# INPUT MATERIAL:
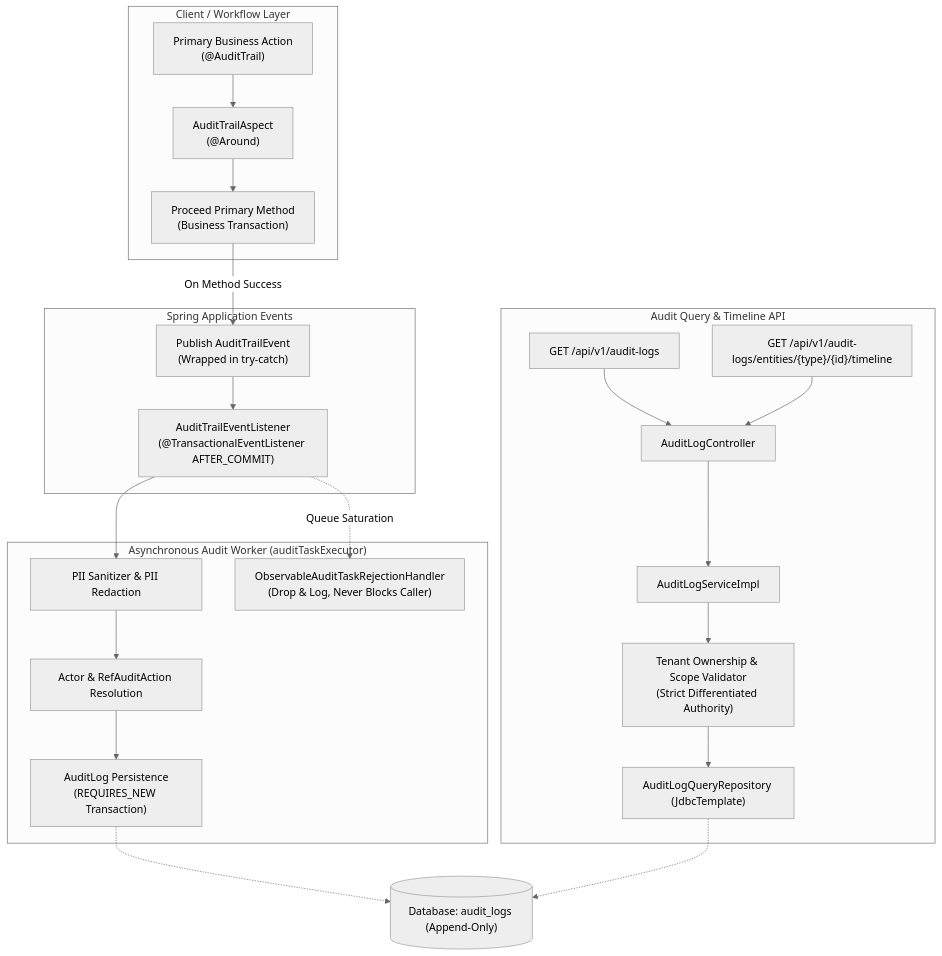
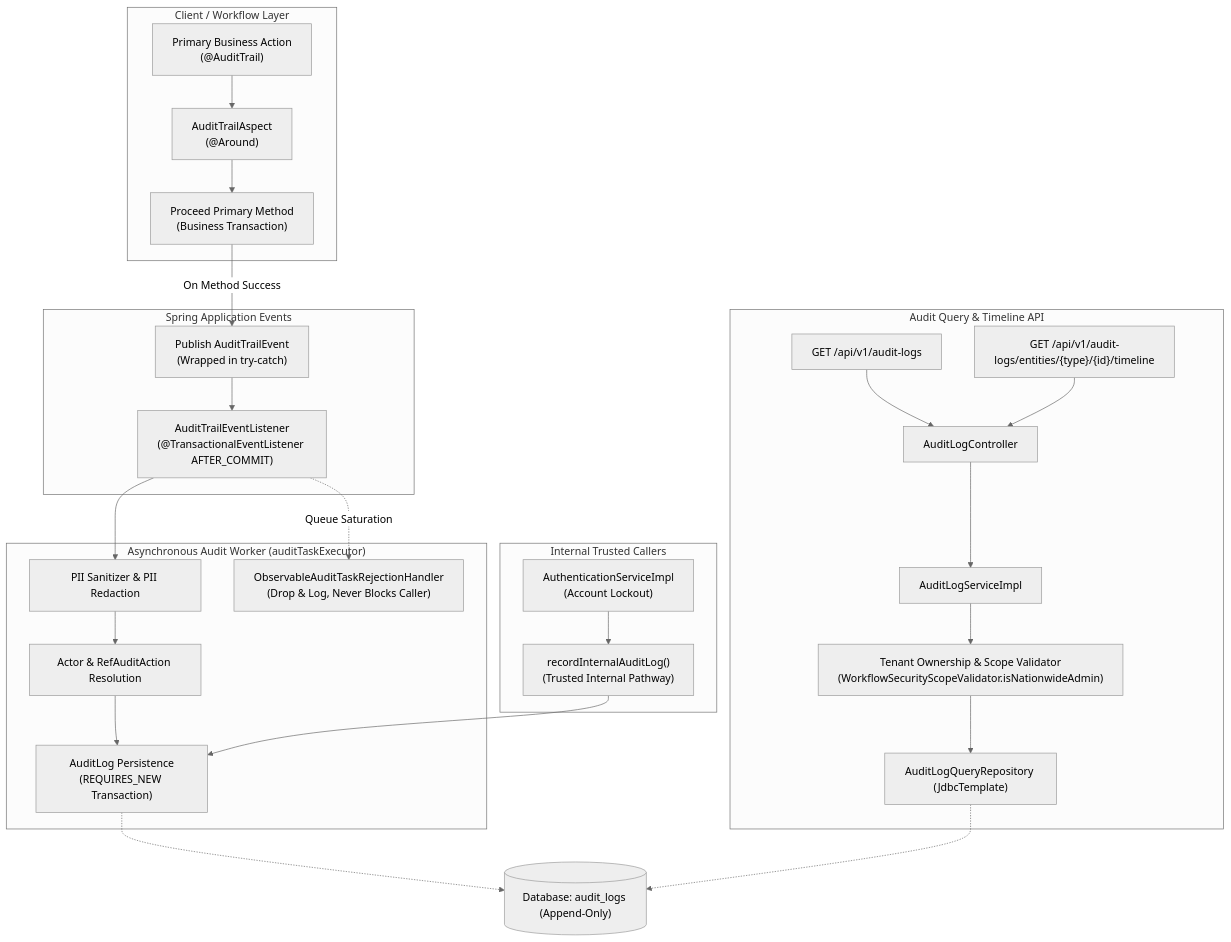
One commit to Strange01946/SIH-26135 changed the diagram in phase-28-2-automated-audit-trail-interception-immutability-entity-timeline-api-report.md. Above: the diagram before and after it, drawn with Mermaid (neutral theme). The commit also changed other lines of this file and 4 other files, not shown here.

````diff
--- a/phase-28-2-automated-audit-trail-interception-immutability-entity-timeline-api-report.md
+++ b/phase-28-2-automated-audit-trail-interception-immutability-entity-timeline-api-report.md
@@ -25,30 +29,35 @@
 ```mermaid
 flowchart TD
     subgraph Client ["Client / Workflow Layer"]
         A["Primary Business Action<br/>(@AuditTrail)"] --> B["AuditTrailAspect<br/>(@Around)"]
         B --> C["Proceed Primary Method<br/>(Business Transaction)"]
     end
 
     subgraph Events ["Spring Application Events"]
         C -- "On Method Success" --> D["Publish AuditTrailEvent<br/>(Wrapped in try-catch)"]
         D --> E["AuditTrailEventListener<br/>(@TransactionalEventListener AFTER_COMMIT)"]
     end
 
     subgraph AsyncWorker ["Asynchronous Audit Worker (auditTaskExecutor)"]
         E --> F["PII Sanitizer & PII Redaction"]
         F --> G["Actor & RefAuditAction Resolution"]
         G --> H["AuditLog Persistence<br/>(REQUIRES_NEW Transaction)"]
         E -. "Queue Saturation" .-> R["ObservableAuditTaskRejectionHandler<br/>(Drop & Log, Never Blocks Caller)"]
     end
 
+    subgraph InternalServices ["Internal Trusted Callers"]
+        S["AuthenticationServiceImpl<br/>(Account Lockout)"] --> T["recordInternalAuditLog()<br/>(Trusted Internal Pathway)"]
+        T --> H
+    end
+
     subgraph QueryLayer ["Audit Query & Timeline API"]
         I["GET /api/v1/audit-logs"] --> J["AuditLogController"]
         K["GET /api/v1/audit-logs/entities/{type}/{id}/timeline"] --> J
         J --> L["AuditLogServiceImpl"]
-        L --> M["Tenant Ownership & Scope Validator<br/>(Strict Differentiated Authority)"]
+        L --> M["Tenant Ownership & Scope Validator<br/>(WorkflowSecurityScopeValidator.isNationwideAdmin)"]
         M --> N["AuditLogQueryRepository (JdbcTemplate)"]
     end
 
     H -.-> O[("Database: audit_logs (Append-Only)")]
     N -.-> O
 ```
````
==
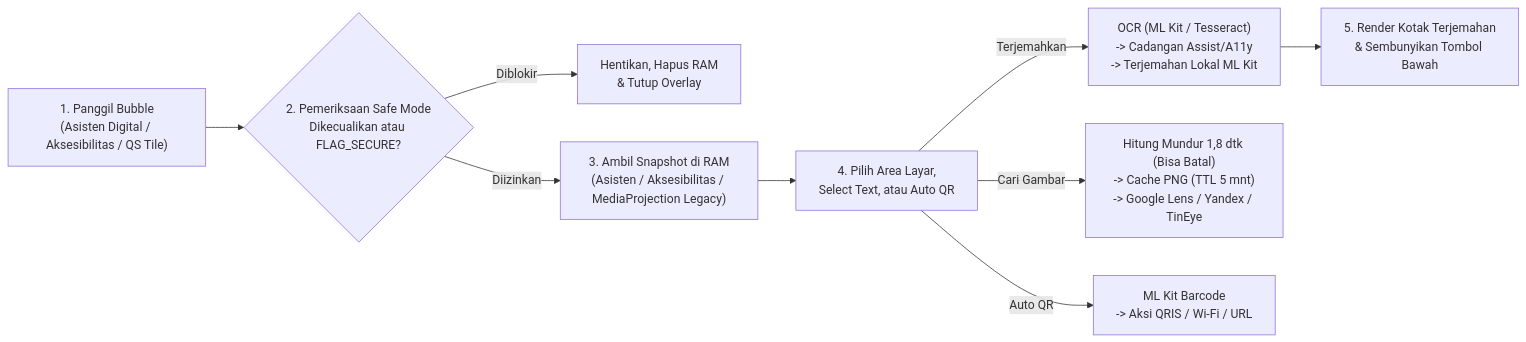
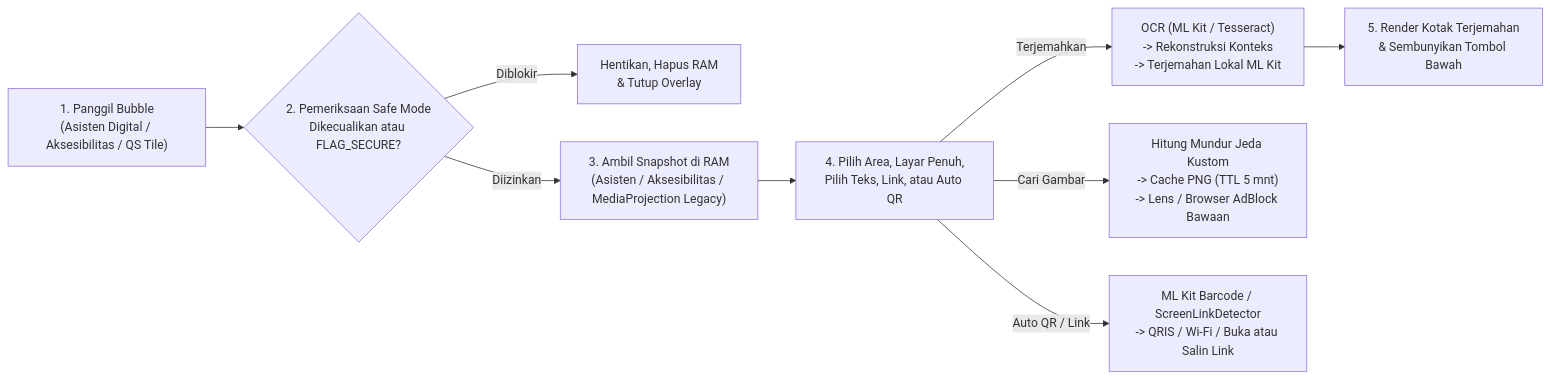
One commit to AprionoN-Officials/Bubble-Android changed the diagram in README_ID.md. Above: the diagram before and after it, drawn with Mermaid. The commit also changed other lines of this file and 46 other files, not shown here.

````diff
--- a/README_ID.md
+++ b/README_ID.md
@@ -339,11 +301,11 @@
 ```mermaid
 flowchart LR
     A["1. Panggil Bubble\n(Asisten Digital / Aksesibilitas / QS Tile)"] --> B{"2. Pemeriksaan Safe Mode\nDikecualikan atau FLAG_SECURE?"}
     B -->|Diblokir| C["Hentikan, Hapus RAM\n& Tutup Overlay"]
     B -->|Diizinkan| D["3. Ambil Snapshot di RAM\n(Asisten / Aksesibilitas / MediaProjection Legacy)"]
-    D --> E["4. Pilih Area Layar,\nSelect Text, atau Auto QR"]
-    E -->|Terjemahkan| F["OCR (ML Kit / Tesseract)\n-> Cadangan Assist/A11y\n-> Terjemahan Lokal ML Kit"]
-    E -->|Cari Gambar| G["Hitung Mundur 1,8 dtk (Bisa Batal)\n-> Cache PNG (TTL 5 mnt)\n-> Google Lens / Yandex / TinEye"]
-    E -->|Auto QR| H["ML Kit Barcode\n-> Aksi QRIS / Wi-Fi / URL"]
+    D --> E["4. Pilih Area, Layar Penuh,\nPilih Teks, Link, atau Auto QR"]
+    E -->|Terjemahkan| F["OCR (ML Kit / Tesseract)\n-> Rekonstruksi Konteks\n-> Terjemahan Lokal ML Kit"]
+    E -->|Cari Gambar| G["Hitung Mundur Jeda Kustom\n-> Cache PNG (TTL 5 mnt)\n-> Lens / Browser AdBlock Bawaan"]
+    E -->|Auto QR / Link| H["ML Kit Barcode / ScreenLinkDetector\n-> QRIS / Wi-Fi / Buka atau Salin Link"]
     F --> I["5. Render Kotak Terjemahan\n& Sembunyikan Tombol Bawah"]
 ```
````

# TASK TO CARRY OUT:
Could you show every line of the material that includes the string "atau"?

# ANSWER BOX:
     A["1. Panggil Bubble\n(Asisten Digital / Aksesibilitas / QS Tile)"] --> B{"2. Pemeriksaan Safe Mode\nDikecualikan atau FLAG_SECURE?"}
-    D --> E["4. Pilih Area Layar,\nSelect Text, atau Auto QR"]
+    D --> E["4. Pilih Area, Layar Penuh,\nPilih Teks, Link, atau Auto QR"]
+    E -->|Auto QR / Link| H["ML Kit Barcode / ScreenLinkDetector\n-> QRIS / Wi-Fi / Buka atau Salin Link"]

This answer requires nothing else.